### What to work on
Tally the lines below that contain the word "PsuedoElements", and give only that number.

### Working data

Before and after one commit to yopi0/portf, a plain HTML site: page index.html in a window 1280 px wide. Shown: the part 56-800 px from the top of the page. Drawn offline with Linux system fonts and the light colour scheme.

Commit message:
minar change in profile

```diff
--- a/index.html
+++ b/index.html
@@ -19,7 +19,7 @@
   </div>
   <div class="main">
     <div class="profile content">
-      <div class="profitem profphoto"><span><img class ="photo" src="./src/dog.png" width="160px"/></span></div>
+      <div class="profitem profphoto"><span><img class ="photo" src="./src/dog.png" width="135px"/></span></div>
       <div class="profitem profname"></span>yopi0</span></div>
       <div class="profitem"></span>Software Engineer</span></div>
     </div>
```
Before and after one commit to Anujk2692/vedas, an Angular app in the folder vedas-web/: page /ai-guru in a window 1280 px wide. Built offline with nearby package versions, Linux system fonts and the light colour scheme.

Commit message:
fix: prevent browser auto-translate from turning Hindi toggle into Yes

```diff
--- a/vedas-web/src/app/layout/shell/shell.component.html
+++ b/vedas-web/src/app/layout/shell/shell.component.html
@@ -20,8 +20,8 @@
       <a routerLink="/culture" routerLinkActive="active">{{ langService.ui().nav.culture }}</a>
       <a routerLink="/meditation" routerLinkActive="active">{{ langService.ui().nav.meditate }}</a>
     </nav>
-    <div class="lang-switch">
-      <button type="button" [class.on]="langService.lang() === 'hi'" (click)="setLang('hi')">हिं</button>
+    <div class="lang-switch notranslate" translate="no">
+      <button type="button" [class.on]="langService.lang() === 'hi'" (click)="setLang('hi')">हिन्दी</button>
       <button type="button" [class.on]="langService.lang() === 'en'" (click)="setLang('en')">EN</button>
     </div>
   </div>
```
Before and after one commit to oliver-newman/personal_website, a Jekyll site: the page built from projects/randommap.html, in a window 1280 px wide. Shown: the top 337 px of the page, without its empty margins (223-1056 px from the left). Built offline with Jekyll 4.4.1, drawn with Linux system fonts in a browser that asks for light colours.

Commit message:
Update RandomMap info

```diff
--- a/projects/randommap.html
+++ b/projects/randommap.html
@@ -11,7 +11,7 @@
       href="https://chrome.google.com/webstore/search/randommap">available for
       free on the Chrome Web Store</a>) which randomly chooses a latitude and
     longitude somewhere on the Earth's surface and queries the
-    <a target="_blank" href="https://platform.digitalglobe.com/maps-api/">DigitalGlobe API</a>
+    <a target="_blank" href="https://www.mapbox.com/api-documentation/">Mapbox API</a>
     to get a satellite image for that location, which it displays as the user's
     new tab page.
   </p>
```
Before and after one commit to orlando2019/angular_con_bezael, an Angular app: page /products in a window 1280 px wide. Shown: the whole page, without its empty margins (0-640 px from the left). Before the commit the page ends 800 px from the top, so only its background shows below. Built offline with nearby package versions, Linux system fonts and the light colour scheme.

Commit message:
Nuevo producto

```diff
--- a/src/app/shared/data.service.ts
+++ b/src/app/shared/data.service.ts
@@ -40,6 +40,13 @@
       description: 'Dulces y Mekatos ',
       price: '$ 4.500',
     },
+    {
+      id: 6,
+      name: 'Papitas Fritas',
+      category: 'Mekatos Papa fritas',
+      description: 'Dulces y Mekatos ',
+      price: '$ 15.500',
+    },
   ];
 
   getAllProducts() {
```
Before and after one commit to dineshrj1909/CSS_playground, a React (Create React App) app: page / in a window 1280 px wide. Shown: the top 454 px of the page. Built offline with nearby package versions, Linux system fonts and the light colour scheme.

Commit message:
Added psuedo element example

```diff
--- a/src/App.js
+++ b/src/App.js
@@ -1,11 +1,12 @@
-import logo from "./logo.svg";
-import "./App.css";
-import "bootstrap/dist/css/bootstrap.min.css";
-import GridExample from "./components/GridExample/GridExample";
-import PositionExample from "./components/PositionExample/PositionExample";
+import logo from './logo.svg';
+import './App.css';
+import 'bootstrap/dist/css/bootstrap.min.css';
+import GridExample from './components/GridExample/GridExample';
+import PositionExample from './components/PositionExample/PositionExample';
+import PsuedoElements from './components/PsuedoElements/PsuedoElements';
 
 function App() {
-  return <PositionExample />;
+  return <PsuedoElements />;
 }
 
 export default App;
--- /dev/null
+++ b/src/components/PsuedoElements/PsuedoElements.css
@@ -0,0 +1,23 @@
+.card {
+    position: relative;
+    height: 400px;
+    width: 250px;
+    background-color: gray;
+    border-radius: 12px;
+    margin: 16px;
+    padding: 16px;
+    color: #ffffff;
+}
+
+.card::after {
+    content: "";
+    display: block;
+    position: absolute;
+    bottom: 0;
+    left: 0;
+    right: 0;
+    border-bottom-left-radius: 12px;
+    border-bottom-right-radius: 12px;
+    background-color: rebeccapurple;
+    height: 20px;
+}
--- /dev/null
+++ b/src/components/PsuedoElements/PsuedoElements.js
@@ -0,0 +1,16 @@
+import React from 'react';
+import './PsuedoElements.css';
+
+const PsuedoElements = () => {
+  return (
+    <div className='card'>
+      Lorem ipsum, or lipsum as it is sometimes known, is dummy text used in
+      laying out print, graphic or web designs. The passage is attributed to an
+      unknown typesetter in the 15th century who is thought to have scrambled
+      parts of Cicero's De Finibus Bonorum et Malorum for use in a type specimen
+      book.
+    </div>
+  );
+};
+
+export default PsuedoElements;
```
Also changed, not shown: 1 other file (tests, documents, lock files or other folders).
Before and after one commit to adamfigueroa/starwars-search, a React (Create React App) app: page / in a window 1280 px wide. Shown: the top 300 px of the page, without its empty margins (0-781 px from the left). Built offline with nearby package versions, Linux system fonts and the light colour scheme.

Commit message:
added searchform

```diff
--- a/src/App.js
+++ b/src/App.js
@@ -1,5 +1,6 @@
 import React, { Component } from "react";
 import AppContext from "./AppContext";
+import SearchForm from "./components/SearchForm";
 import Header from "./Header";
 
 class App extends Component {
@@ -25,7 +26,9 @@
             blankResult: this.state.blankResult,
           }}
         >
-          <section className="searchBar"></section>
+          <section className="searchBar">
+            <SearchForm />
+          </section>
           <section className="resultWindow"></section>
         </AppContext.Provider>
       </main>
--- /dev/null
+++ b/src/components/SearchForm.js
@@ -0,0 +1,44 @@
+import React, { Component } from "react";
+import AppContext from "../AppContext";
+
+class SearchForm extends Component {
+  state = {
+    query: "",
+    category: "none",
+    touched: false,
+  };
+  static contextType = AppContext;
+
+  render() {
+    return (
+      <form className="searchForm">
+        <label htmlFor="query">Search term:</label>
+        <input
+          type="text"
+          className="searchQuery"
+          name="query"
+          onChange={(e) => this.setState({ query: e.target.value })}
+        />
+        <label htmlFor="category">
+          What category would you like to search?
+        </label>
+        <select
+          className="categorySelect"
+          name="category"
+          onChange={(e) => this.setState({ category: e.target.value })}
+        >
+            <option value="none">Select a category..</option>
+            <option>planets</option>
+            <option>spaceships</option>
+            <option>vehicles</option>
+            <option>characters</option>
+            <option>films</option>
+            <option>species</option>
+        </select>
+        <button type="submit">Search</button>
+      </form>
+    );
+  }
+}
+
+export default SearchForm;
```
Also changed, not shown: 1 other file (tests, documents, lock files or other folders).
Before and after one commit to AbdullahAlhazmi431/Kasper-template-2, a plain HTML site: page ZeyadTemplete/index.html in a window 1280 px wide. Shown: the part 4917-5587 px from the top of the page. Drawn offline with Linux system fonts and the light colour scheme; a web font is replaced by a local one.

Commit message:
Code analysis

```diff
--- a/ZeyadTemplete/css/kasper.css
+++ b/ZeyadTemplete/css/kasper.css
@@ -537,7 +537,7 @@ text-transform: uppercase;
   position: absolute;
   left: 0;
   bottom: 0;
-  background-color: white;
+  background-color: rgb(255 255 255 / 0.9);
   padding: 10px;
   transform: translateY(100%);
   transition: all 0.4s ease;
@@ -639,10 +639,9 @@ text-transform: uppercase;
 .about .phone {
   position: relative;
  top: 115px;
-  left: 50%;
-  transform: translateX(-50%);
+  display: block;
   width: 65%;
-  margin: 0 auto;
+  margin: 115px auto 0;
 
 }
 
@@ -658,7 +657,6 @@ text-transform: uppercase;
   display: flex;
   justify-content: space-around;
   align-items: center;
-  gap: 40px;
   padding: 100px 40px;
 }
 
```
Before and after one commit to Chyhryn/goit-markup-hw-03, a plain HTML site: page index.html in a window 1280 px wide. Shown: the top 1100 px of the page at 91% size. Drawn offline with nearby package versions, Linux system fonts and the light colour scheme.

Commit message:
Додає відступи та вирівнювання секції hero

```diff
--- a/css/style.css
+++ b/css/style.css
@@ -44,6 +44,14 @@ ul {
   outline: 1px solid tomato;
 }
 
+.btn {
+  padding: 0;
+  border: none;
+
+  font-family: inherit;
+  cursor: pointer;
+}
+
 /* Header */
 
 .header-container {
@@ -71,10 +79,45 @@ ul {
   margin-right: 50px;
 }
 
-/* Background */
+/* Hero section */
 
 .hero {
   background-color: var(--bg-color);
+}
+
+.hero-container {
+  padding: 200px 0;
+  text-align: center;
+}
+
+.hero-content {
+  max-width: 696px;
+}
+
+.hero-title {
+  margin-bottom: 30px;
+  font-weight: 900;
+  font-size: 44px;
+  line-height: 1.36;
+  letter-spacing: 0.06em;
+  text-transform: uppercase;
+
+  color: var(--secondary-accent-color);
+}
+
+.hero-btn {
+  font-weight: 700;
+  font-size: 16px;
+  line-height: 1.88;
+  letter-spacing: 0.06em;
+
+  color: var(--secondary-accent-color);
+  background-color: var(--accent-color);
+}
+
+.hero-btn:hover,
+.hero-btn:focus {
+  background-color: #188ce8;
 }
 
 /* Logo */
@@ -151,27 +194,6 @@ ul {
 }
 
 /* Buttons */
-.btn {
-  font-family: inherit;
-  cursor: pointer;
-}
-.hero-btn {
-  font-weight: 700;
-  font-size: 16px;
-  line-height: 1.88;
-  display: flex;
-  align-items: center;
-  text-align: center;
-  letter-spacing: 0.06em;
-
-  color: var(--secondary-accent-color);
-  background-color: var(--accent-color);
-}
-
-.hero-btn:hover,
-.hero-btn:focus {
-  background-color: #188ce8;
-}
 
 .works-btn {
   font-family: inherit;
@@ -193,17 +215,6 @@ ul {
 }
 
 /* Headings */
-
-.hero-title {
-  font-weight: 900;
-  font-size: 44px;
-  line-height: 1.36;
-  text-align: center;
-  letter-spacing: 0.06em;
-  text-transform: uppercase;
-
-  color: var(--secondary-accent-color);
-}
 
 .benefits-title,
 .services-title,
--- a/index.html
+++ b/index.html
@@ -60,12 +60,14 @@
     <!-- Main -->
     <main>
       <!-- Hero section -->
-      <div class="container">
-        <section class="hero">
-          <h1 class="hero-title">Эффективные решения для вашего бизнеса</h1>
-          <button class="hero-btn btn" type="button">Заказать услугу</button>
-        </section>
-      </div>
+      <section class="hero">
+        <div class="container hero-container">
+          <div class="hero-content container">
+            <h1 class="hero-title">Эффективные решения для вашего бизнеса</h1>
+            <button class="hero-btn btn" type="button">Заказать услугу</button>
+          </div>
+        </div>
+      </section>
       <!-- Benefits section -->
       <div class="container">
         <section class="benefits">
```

### Written answer
7